Slogans are not enough
A view from Sue Unerman

Slogans are not enough

Ian Katz, the editor of Newsnight, wrote recently about an impasse in journalism, suggesting a deal to allow politicians to get their point across in traditional media and be less defensive.

As the general election approaches, I think politicians should focus on their direct channel to the public – social media.

At Twitter's new headquarters, the presenter Rick Edwards and the former spin doctor Alastair Campbell explained how the platform can enthuse people about politics. They agreed that no British party leader is doing Twitter particularly well, and everyone is amateur compared with Obama. We were reminded of the effective use of social media in the 2008 US election campaign (as explained in To Be President). Will the 2015 election be UK politics' year of social media?

Edwards said the Prime Minister's Tweets are just "tell" at the moment and need added interaction with followers. Twitter is for conversations and expressions of humanity – it is not a loud hailer (the same, obviously, is true for a brand's use of social).

Campbell suggested the key is authenticity (as for all modern marketing – see Tell The Truth) and explained that, during his time at Downing Street, it was still possible to have a command-and-control attitude to the news agenda. Not any more.

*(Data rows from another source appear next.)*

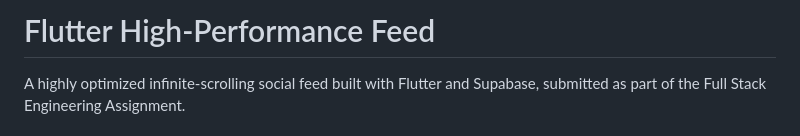
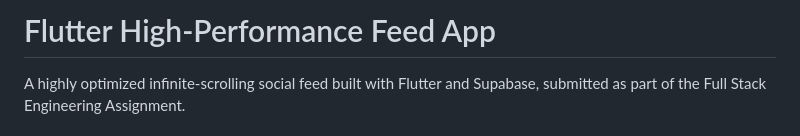
Before and after one commit to AtharvaJadhavv/flutter-feed-assignment, a Markdown page: README.md, the part around the change. Rendered like a GitHub page.

```diff
--- a/README.md
+++ b/README.md
@@ -1,4 +1,4 @@
-# Flutter High-Performance Feed
+# Flutter High-Performance Feed App
 
 A highly optimized infinite-scrolling social feed built with Flutter and Supabase, submitted as part of the Full Stack Engineering Assignment.
 
```
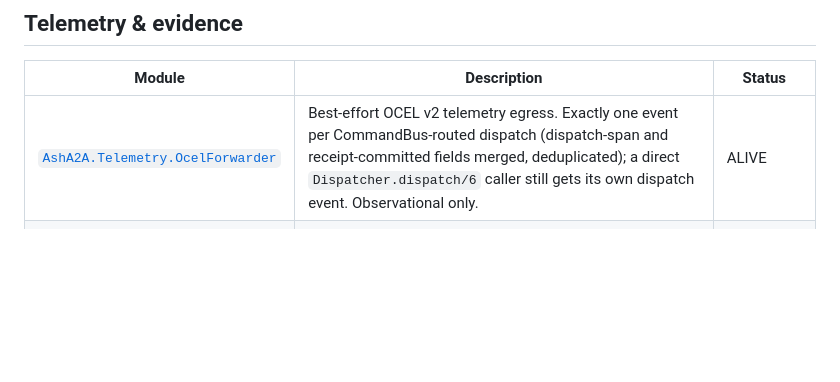
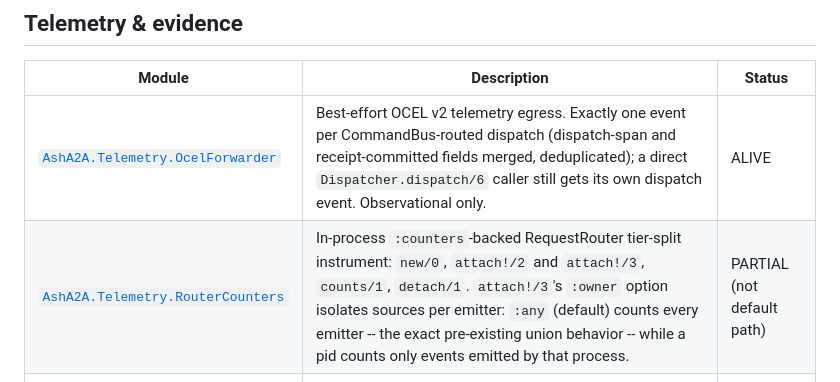
Before and after one commit to seanchatmangpt/ash_a2a, a Markdown page: docs/reference/index.md, the part around the change. GitHub-like rendering; blank space fills up the shorter version.

```diff
--- a/docs/reference/index.md
+++ b/docs/reference/index.md
@@ -151,6 +151,7 @@ dependency of this project with a real qualification test exercising it -- see
 | Module | Description | Status |
 | --- | --- | --- |
 | [`AshA2A.Telemetry.OcelForwarder`](https://hexdocs.pm/ash_a2a/AshA2A.Telemetry.OcelForwarder.html) | Best-effort OCEL v2 telemetry egress. Exactly one event per CommandBus-routed dispatch (dispatch-span and receipt-committed fields merged, deduplicated); a direct `Dispatcher.dispatch/6` caller still gets its own dispatch event. Observational only. | ALIVE |
+| [`AshA2A.Telemetry.RouterCounters`](https://hexdocs.pm/ash_a2a/AshA2A.Telemetry.RouterCounters.html) | In-process `:counters`-backed RequestRouter tier-split instrument: `new/0`, `attach!/2` and `attach!/3`, `counts/1`, `detach/1`. `attach!/3`'s `:owner` option isolates sources per emitter: `:any` (default) counts every emitter -- the exact pre-existing union behavior -- while a pid counts only events emitted by that process. | PARTIAL (not default path) |
 | [`AshA2A.SemanticProjection`](https://hexdocs.pm/ash_a2a/AshA2A.SemanticProjection.html) | Read-only projection of committed receipts and capabilities into machine-readable evidence; joins `ash_r2rml` mapping results when available (real, asserted mapping as of v26.9.14, not just the refusal path). | PARTIAL (not default path) |
 | [`AshA2A.Research.ERC`](https://hexdocs.pm/ash_a2a/AshA2A.Research.ERC.html) | Executable Research Claim receipt emitter; writes a machine-readable JSON receipt from this project's own test-run evidence. | PARTIAL (not default path) |
 
```
Also changed, not shown: docs/reference/telemetry.md (+14 -0 lines).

Politicians need to catch up with the fact that social can be a better gauge of the public’s views than a newspaper columnist.

In 1960, John F Kennedy and Richard Nixon squared off in the first-ever TV debate between presidential candidates. It is widely believed that this changed the course of politics. Kennedy's greater visual appeal won voters over and it was much harder after 1960 to win if you were not at least remotely photogenic.

Could the UK general election change politics again? Instead of how good you look on TV, could how well you come across on social media be the decisive factor?

When I asked them, neither Edwards nor Campbell were entirely convinced that this is the breakthrough year, but social media is changing things fast. In the town of Jun in Spain, the mayor made all public services accountable via Twitter. Meanwhile, social media was crucial in India's 2014 election. The politician Rajeev Chandrasekhar commented: "On social networks, politicians cannot hide from scrutiny and interactivity."

Exactly. One hundred and forty characters. It tells you a good deal about someone's character.

Sue Unerman is the chief strategy officer at MediaCom